A group, under the aegis of Concerned Residents of Oshodi-Isolo Council Area (CROICA), has lamented what it described as unfair and unstable electricity supply by Ikeja Electricity Distribution Company (IKEDC).
The concerned residents of Oshodi Isolo Local Government Constituency 1, comprising Oshodi, Alasia, Shogunle, Mafoluku and Ewutuntun communities, stated that they have been in blackout since August 5, 2022.
The blackout, according to them, occurred due to a power surge and fire outbreak that occurred in the sub-station within Oshodi-Isolo Local Council secretariat.
According to a statement signed by the convener of the group, Comrade Ayinde Olawale, the faulty substation transformer is yet to be fixed and has caused the affected communities to be in blackout.
Higher Electricity Connection Fees In South Africa?A Good, And Necessary, Next Step
There’s been outrage from some quarters in South Africa about reports that the power utility Eskom and some municipalities intend to increase the connection fee for electricity users who also generate their own power.
A number of commentators – including the executive director of the Presidential Climate Commission – have also criticised the idea even though Eskom has said that no such proposal has been tabled officially.
We take a contrary view, for two main reasons.
Firstly, we believe that grid connection fees are crucial to protect the finances of both Eskom and municipalities. Secondly, they are needed to support the ‘just transition’ to which the South African government and energy experts claim to be committed.

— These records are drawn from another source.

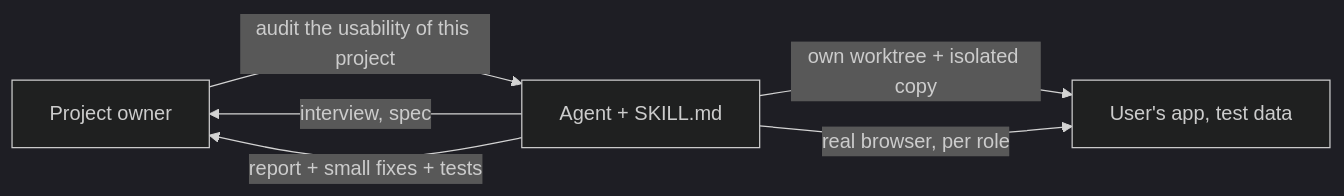
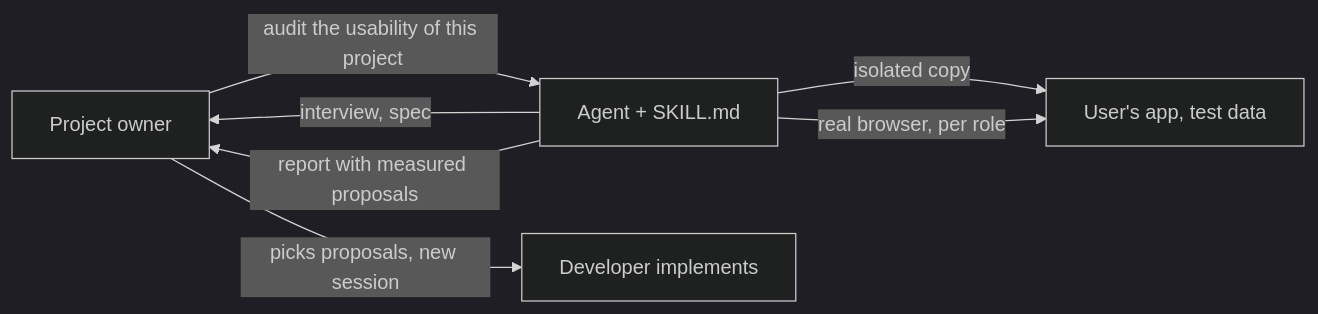
The diagram in ARCHITECTURE.md (PapiScholz/usability-walkthrough), drawn with Mermaid (dark theme) before and after one commit. The commit also changed other lines of this file and 9 other files, not shown here.

First line of the commit message:
Lead with measured simplifications and stop at the report

````diff
--- a/ARCHITECTURE.md
+++ b/ARCHITECTURE.md
@@ -9,8 +9,9 @@
 ```mermaid
 flowchart LR
   U[Project owner] -->|"audit the usability of this project"| A[Agent + SKILL.md]
   A -->|interview, spec| U
-  A -->|own worktree + isolated copy| P[User's app, test data]
+  A -->|isolated copy| P[User's app, test data]
   A -->|real browser, per role| P
-  A -->|report + small fixes + tests| U
+  A -->|report with measured proposals| U
+  U -->|picks proposals, new session| D[Developer implements]
 ```
````
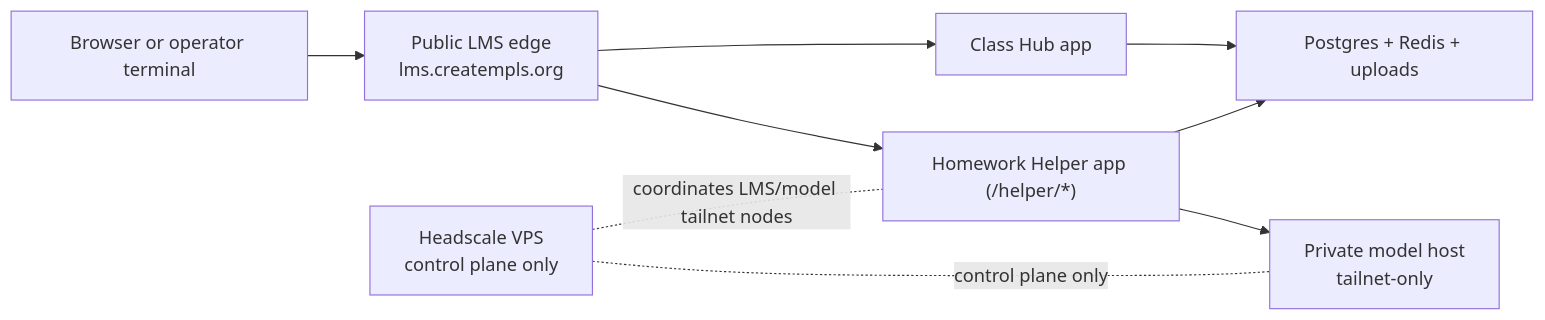
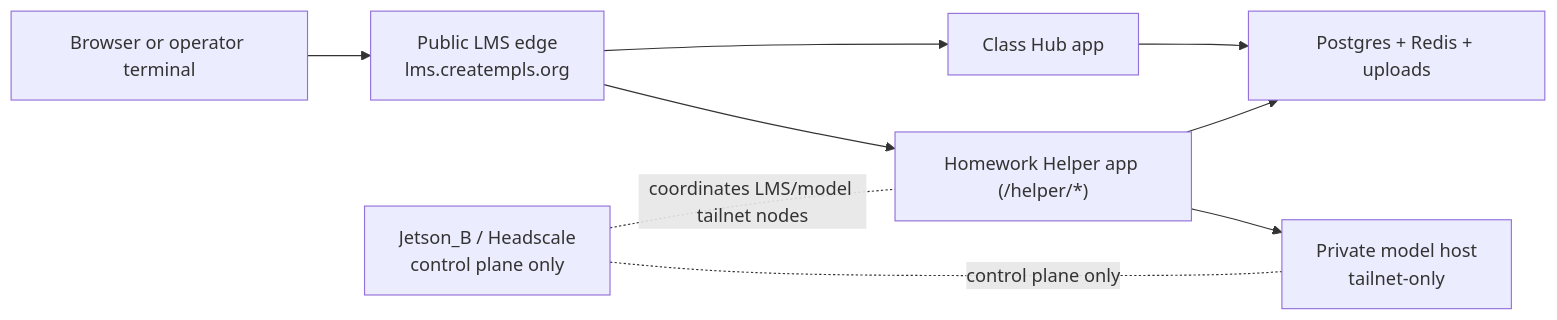
The diagram in README.md (bseverns/classhub), drawn with Mermaid before and after one commit. The commit also changed other lines of this file and 32 other files, not shown here.

Commit message:
Jetson-B headscale role

````diff
--- a/README.md
+++ b/README.md
@@ -48,19 +48,19 @@
 ```mermaid
 flowchart LR
   You["Browser or operator terminal"]
   Edge["Public LMS edge<br/>lms.creatempls.org"]
   Hub["Class Hub app"]
   Helper["Homework Helper app (/helper/*)"]
   Data["Postgres + Redis + uploads"]
   Model["Private model host<br/>tailnet-only"]
-  Control["Headscale VPS<br/>control plane only"]
+  Control["Jetson_B / Headscale<br/>control plane only"]
 
   You --> Edge
   Edge --> Hub
   Edge --> Helper
   Hub --> Data
   Helper --> Data
   Helper --> Model
   Control -. coordinates LMS/model tailnet nodes .- Helper
   Control -. control plane only .- Model
 ```
````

There is a broad consensus that the world needs to move to ‘net-zero’ energy sources to avoid a global warming climate disaster. For South Africa’s coal-based society, this transition will have a major effect on peoples’ livelihoods and standards of living. A ‘just transition’ would distribute the costs, benefits and opportunities fairly.